(Before-and-after change data)
________________________________________

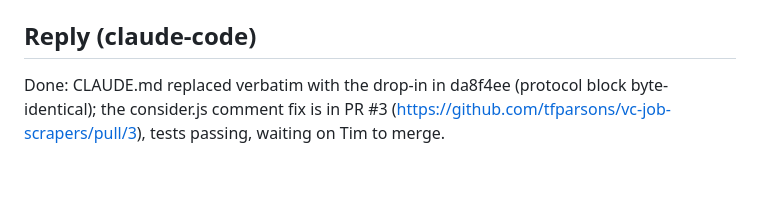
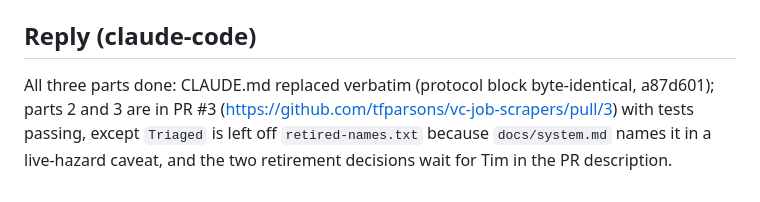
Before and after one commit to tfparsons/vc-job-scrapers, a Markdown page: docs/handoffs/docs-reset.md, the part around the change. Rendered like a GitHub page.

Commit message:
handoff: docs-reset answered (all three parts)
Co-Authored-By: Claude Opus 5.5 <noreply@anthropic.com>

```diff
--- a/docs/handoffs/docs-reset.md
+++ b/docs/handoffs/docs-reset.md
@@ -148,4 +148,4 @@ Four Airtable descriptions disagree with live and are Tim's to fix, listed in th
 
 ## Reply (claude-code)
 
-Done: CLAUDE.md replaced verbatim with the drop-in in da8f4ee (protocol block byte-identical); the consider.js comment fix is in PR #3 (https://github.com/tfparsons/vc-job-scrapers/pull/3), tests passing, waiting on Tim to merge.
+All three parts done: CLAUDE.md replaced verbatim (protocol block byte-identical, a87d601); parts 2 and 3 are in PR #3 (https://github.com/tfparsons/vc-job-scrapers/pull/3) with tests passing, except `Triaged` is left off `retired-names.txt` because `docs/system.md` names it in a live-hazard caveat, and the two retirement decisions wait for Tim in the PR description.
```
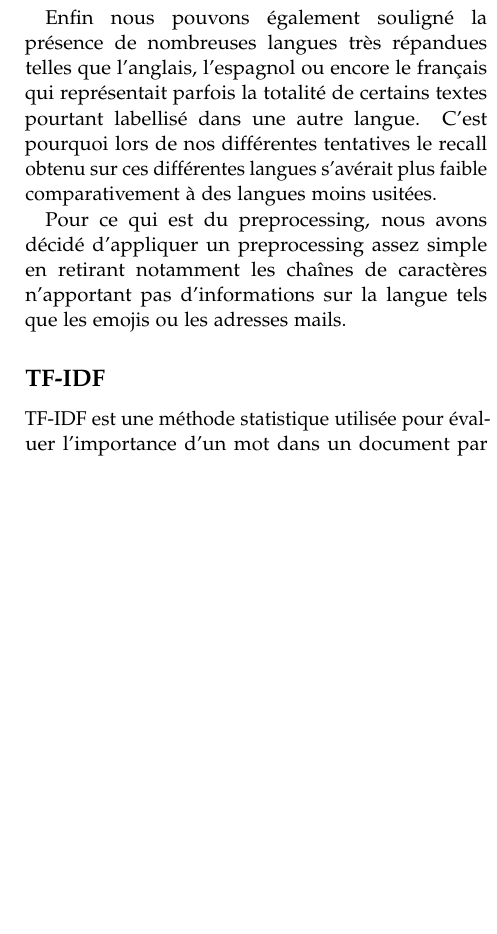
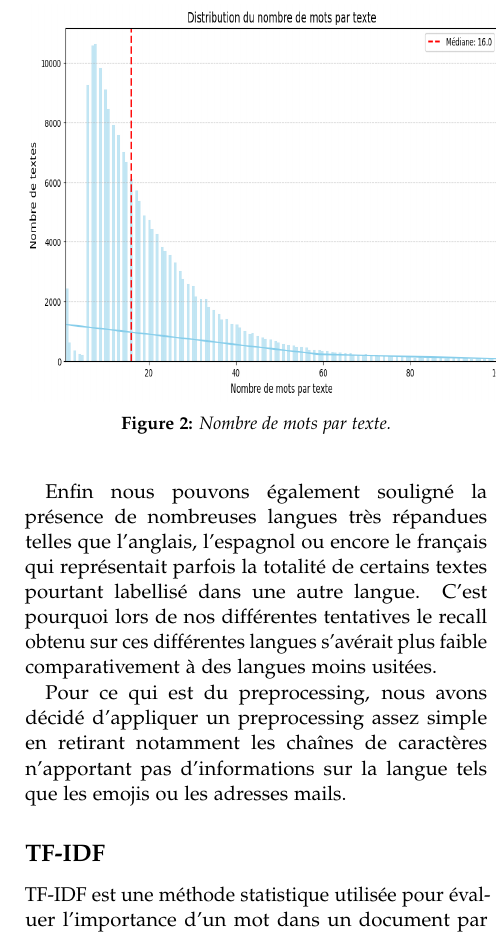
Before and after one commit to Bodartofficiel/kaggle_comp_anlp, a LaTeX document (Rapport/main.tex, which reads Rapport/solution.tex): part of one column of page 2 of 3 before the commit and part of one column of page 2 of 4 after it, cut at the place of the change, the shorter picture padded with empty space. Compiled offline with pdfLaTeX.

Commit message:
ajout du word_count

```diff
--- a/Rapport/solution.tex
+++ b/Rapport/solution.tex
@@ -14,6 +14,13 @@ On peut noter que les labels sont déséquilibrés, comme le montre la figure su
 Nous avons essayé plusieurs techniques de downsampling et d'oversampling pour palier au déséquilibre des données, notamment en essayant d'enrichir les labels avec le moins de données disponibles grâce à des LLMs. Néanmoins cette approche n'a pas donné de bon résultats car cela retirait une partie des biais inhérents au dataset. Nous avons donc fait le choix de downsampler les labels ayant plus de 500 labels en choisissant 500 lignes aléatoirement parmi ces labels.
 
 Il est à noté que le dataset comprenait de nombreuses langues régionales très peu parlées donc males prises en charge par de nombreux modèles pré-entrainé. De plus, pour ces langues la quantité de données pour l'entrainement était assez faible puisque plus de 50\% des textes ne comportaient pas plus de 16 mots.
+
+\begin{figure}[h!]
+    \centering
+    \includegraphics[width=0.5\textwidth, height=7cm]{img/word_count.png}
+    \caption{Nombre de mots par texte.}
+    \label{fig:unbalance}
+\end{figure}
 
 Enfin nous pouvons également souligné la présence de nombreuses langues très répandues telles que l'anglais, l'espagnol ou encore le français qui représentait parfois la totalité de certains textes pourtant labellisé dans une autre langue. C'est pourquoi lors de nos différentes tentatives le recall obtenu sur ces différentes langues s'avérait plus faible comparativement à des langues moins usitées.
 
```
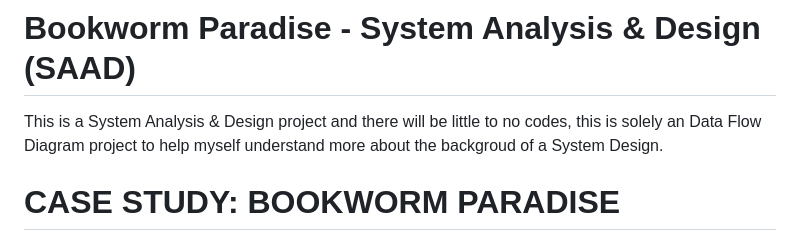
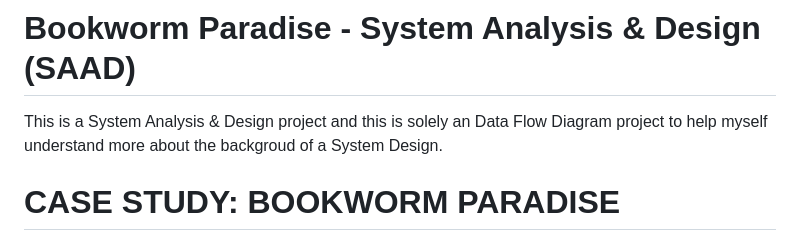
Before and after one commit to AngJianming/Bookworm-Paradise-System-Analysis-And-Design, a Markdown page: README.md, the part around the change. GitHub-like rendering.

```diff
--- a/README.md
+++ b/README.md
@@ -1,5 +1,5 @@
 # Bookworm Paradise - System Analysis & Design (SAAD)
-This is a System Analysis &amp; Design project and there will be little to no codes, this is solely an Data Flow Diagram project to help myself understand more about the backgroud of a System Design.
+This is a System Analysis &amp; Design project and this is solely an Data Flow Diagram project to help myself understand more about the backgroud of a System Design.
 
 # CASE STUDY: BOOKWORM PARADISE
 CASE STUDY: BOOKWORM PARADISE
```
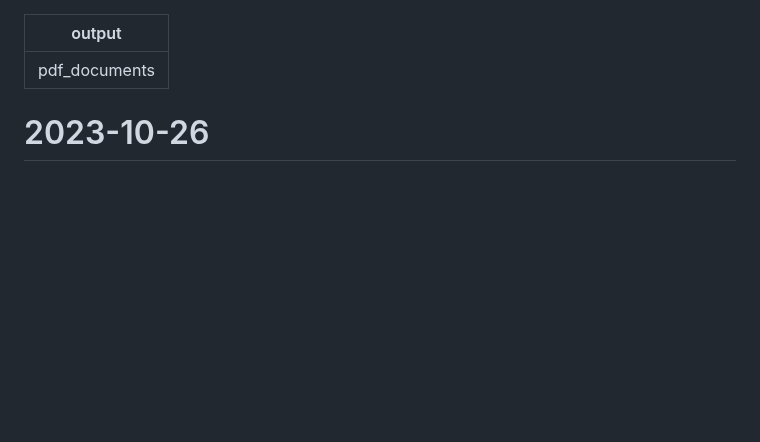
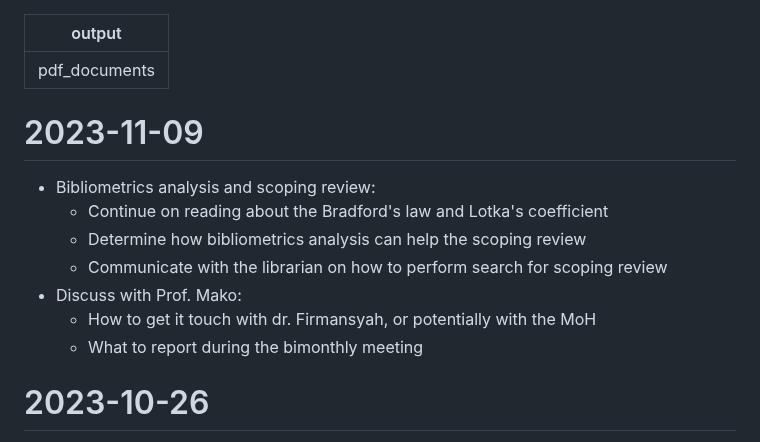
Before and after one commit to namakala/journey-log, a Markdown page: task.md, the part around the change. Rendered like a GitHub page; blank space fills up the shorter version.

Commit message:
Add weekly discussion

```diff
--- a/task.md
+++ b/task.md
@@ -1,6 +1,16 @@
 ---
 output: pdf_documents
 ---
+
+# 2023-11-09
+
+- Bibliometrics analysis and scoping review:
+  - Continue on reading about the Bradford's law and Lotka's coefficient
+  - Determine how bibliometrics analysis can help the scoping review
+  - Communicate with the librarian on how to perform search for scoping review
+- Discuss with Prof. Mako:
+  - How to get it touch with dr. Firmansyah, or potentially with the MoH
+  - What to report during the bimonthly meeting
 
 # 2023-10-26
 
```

________________________________________

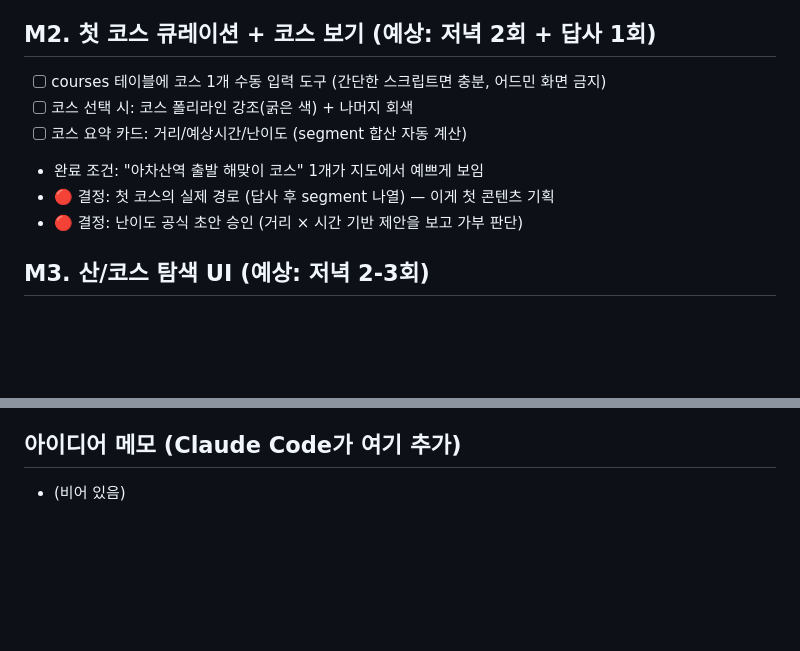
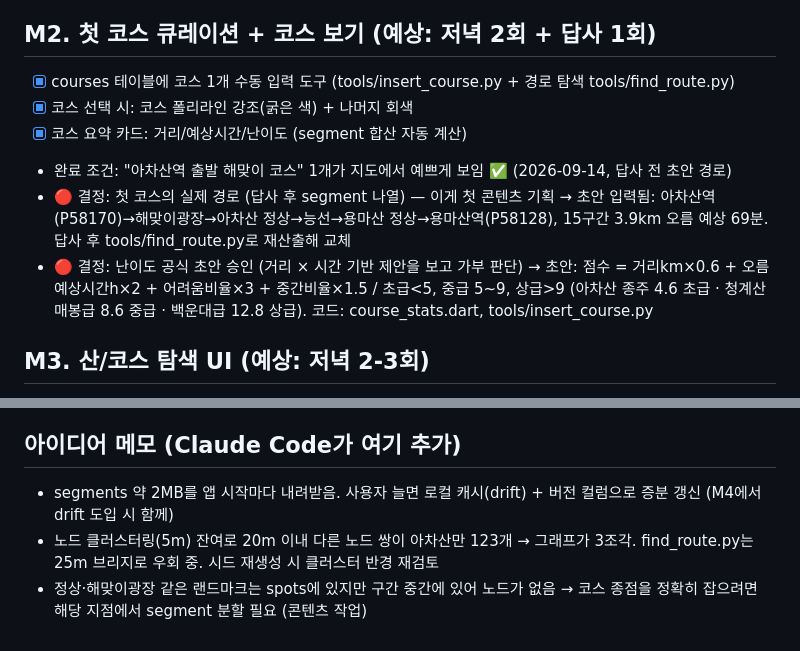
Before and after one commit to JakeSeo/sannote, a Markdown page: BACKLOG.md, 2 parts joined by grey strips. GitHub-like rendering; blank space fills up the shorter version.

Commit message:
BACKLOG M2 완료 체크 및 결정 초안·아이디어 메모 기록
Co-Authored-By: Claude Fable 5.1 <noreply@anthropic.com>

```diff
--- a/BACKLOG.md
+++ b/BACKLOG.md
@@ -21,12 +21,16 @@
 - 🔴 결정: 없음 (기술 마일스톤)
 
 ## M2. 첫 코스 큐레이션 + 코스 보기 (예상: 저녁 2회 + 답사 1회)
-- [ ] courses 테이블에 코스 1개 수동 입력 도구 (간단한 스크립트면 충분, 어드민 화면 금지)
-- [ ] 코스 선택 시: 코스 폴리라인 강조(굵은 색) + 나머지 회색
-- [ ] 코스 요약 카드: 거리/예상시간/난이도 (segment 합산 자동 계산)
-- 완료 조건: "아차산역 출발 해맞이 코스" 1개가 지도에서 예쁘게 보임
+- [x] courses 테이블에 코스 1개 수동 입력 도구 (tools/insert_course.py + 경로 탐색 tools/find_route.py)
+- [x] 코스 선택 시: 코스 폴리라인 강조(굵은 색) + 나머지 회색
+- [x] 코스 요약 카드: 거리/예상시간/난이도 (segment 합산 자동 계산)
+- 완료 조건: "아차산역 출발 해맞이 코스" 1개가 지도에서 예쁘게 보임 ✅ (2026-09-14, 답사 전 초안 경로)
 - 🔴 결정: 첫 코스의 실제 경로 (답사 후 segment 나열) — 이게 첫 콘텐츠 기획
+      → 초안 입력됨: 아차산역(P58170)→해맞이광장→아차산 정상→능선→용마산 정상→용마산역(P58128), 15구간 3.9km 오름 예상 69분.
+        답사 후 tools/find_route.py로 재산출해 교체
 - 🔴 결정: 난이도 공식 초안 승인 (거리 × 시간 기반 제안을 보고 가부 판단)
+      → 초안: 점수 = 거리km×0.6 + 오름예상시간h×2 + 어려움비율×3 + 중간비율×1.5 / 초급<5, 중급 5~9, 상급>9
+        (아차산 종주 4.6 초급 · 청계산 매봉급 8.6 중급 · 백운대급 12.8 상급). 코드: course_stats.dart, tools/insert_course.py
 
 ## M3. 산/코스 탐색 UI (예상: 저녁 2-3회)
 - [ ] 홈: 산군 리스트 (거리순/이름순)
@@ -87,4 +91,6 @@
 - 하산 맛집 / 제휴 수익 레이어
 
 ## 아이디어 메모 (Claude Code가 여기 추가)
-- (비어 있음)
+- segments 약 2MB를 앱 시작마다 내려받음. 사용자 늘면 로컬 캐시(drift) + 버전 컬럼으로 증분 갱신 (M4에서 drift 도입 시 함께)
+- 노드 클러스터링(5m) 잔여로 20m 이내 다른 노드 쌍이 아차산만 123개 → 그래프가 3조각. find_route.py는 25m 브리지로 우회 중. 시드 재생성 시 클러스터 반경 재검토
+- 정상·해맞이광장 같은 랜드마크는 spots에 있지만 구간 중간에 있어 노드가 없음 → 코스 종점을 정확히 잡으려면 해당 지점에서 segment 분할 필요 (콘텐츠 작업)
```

________________________________________

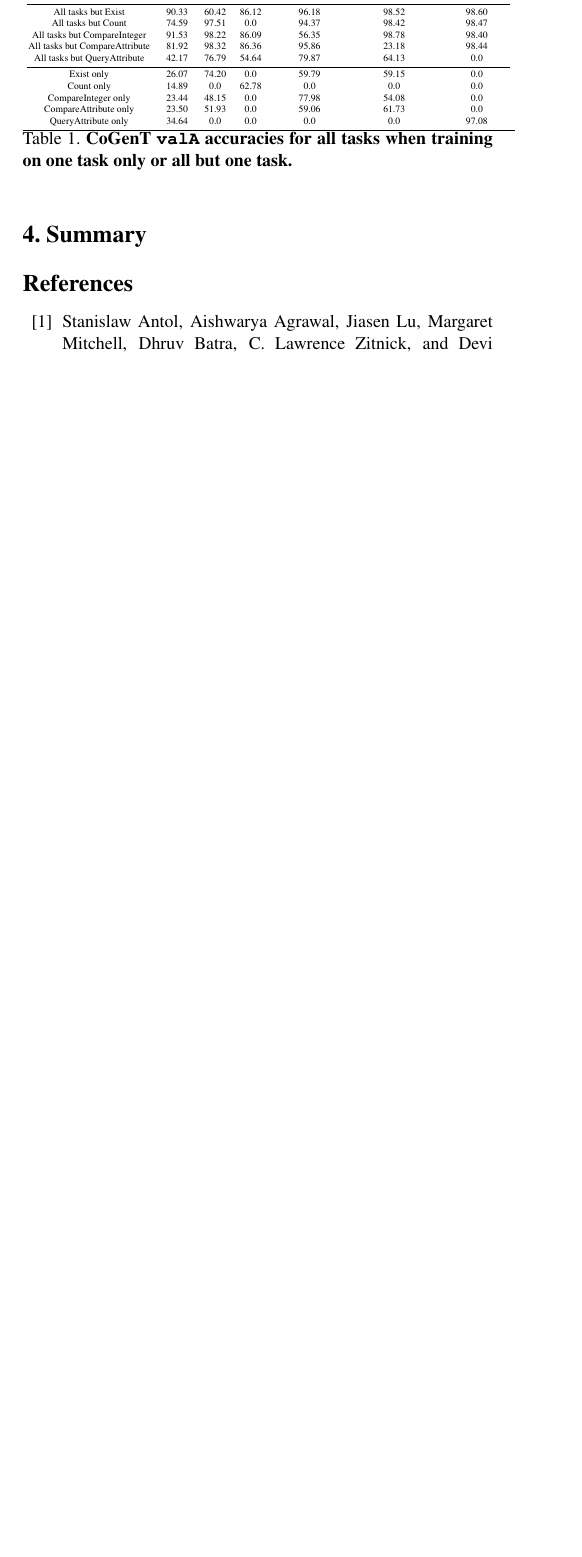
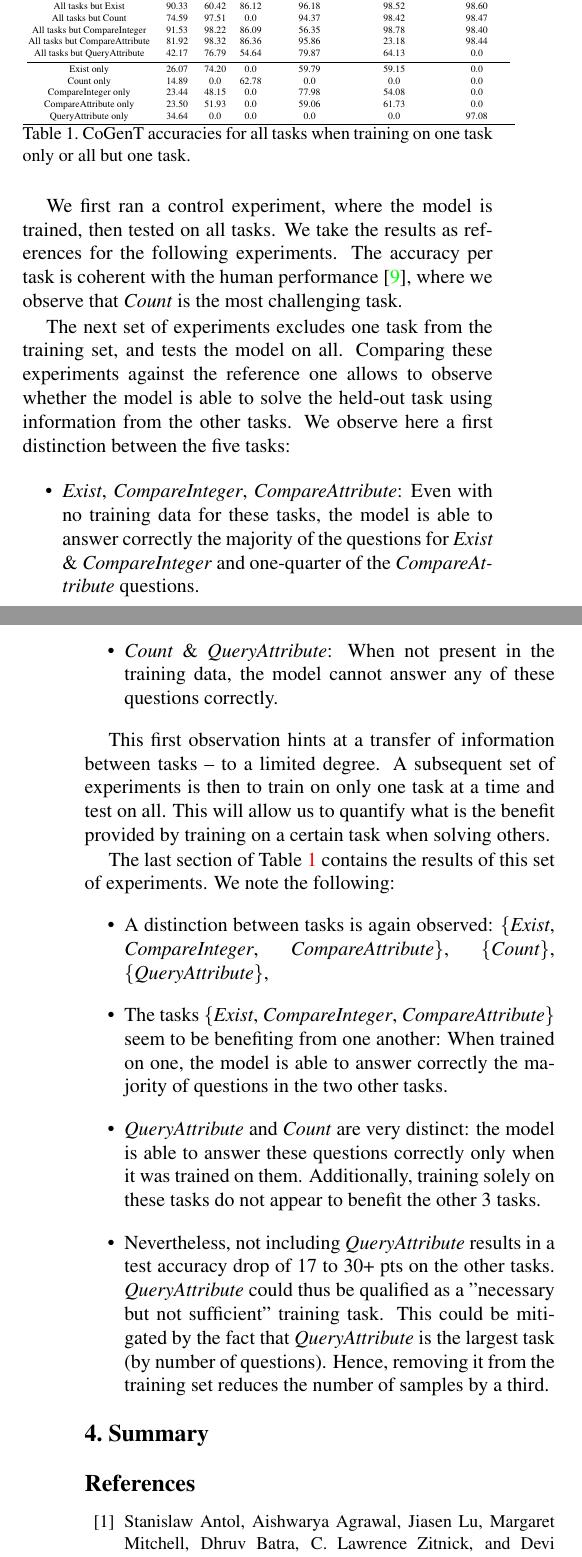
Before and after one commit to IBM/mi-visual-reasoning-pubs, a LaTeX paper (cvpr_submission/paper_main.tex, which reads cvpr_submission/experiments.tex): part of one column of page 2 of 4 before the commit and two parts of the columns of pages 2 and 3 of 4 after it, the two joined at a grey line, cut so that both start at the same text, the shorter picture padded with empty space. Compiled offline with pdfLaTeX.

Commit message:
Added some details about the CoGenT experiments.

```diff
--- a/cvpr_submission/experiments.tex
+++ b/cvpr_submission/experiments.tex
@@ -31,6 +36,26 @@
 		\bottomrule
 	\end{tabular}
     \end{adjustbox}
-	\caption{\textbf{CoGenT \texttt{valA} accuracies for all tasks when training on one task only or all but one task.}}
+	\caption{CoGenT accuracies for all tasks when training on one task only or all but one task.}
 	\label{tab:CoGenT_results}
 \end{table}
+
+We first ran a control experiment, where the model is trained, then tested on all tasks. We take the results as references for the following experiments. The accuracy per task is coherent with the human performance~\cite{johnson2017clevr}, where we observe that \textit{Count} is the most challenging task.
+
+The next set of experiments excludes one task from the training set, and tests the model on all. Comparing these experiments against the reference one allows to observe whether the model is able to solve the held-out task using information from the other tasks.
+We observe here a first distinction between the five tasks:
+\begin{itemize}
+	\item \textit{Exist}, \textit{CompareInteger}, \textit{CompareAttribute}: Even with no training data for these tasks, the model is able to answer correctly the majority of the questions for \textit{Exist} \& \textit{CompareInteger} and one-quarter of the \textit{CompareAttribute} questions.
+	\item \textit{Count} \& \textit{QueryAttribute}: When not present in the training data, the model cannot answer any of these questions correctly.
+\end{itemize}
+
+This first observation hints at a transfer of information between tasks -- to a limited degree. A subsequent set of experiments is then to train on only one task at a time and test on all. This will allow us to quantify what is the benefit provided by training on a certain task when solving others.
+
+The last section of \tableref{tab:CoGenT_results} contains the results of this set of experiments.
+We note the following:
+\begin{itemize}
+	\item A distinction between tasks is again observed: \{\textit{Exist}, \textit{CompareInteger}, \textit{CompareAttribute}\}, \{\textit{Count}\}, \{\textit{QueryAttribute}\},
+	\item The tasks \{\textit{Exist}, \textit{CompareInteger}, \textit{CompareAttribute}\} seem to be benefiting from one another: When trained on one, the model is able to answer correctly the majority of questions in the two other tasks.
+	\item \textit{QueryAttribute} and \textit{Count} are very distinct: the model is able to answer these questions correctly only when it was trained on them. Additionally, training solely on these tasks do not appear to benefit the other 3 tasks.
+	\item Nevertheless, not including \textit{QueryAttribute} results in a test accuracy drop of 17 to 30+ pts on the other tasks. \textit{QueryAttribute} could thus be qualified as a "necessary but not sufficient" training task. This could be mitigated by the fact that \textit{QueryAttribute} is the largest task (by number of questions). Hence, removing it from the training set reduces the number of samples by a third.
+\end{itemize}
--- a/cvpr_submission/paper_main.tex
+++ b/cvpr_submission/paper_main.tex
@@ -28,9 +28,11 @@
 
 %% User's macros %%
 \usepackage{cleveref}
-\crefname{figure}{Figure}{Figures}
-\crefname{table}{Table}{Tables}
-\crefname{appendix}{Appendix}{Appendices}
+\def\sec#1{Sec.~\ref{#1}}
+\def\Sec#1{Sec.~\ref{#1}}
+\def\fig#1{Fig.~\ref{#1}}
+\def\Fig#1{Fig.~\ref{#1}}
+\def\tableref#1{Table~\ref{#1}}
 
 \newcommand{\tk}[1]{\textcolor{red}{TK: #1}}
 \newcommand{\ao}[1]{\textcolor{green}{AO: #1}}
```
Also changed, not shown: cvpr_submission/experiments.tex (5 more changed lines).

________________________________________

* _What is required_:
Return each line among the entries that holds the word "experiments".

* _Exercise solution_:
Before and after one commit to IBM/mi-visual-reasoning-pubs, a LaTeX paper (cvpr_submission/paper_main.tex, which reads cvpr_submission/experiments.tex): part of one column of page 2 of 4 before the commit and two parts of the columns of pages 2 and 3 of 4 after it, the two joined at a grey line, cut so that both start at the same text, the shorter picture padded with empty space. Compiled offline with pdfLaTeX.
Added some details about the CoGenT experiments.
--- a/cvpr_submission/experiments.tex
+++ b/cvpr_submission/experiments.tex
+We first ran a control experiment, where the model is trained, then tested on all tasks. We take the results as references for the following experiments. The accuracy per task is coherent with the human performance~\cite{johnson2017clevr}, where we observe that \textit{Count} is the most challenging task.
+The next set of experiments excludes one task from the training set, and tests the model on all. Comparing these experiments against the reference one allows to observe whether the model is able to solve the held-out task using information from the other tasks.
+This first observation hints at a transfer of information between tasks -- to a limited degree. A subsequent set of experiments is then to train on only one task at a time and test on all. This will allow us to quantify what is the benefit provided by training on a certain task when solving others.
+The last section of \tableref{tab:CoGenT_results} contains the results of this set of experiments.
Also changed, not shown: cvpr_submission/experiments.tex (5 more changed lines).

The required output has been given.